Task objective.
From the first line to the last, set down the material exactly, leaving out its pictures.

Materials provided.
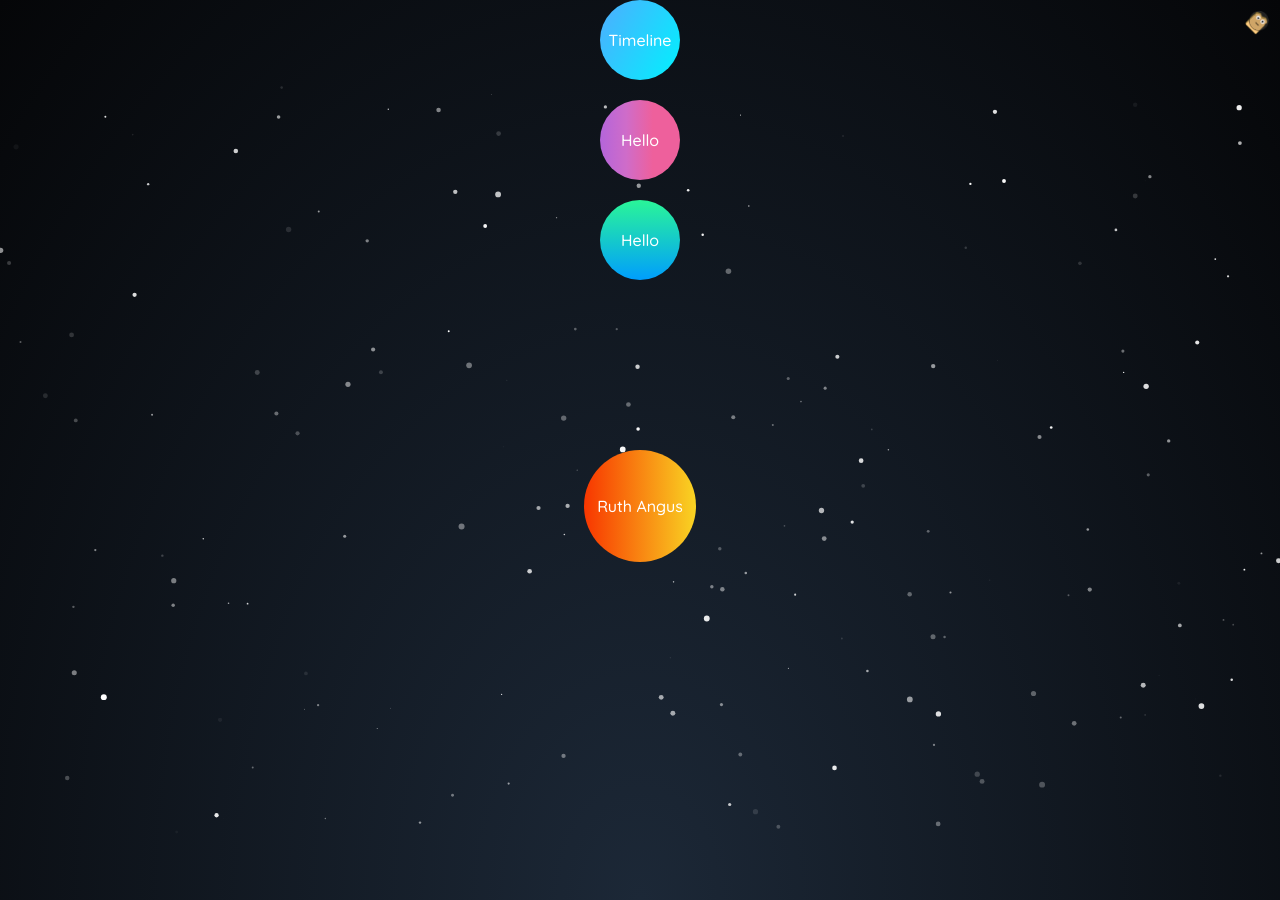
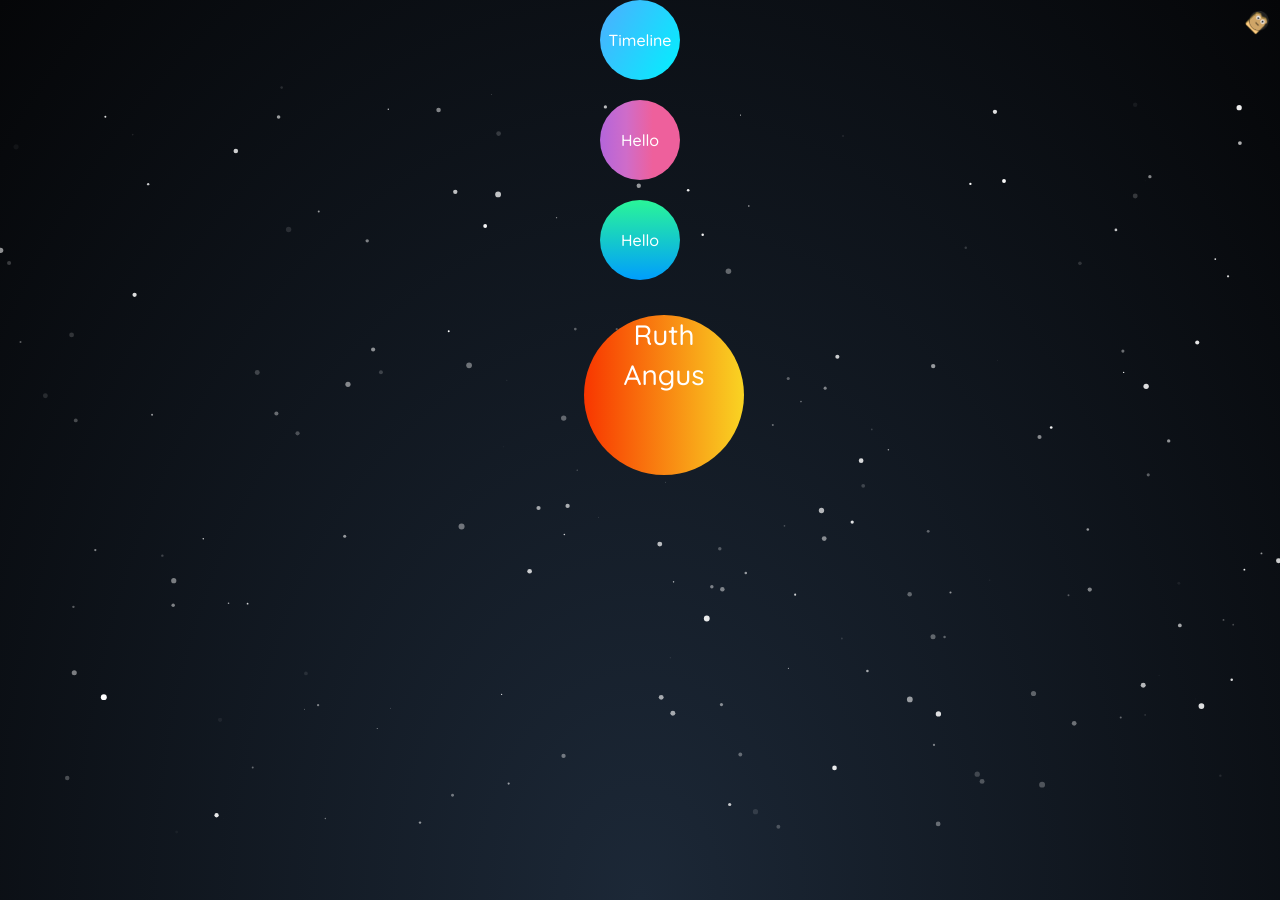
Before and after one commit to HackTheSolarSystem/RuthAngus, a Jekyll site: the page built from index.html, in a window 1280 px wide. Built offline with Jekyll 4.4.1, drawn with Linux system fonts in a browser that asks for light colours; nearby versions of some CDN libraries.

Commit message:
modifying sun size

```diff
--- a/index.html
+++ b/index.html
@@ -6,7 +6,9 @@ js: [ "public/index.js" ]
 ---
 <div class="jumbotron jumbotron-fluid top" id="top">
 	<img id="toasty" src="{{site.baseurl}}/public/toasty.png" alt="">
-	<div class="sun">Ruth Angus</div>
+	<div class="sun">
+		<p id="sun-text">Ruth </br> Angus</p>
+	</div>
 	<div id="planet1" class="planet">
 		<a href="{{site.baseurl}}/timeline" class="planet-content">
 			Hello
--- a/public/index.css
+++ b/public/index.css
@@ -8,17 +8,22 @@
 
 .sun {
 	color: white;
-	height: 7rem;
-	width: 7rem;
+	height: 10rem;
+	width: 10rem;
 	position: absolute;
-	top: 50%;
+	top: 35%;
 	left: 50%;
 	margin-left: -3.5rem;
 	margin-right: -3.5rem;
 	background-image: linear-gradient(to right, #f83600 0%, #f9d423 100%);
 	border-radius: 50%;
-	line-height: 7rem;
+	line-height: 2.5rem;
 	text-align: center;
+	font-size: 28px;
+}
+
+#sun-text{
+	vertical-align: middle;
 }
 
 .planet {
```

Exercise answer.
Before and after one commit to HackTheSolarSystem/RuthAngus, a Jekyll site: the page built from index.html, in a window 1280 px wide. Built offline with Jekyll 4.4.1, drawn with Linux system fonts in a browser that asks for light colours; nearby versions of some CDN libraries.

Commit message:
modifying sun size

```diff
--- a/index.html
+++ b/index.html
@@ -6,7 +6,9 @@ js: [ "public/index.js" ]
 ---
 <div class="jumbotron jumbotron-fluid top" id="top">
 	<img id="toasty" src="{{site.baseurl}}/public/toasty.png" alt="">
-	<div class="sun">Ruth Angus</div>
+	<div class="sun">
+		<p id="sun-text">Ruth </br> Angus</p>
+	</div>
 	<div id="planet1" class="planet">
 		<a href="{{site.baseurl}}/timeline" class="planet-content">
 			Hello
--- a/public/index.css
+++ b/public/index.css
@@ -8,17 +8,22 @@
 
 .sun {
 	color: white;
-	height: 7rem;
-	width: 7rem;
+	height: 10rem;
+	width: 10rem;
 	position: absolute;
-	top: 50%;
+	top: 35%;
 	left: 50%;
 	margin-left: -3.5rem;
 	margin-right: -3.5rem;
 	background-image: linear-gradient(to right, #f83600 0%, #f9d423 100%);
 	border-radius: 50%;
-	line-height: 7rem;
+	line-height: 2.5rem;
 	text-align: center;
+	font-size: 28px;
+}
+
+#sun-text{
+	vertical-align: middle;
 }
 
 .planet {
```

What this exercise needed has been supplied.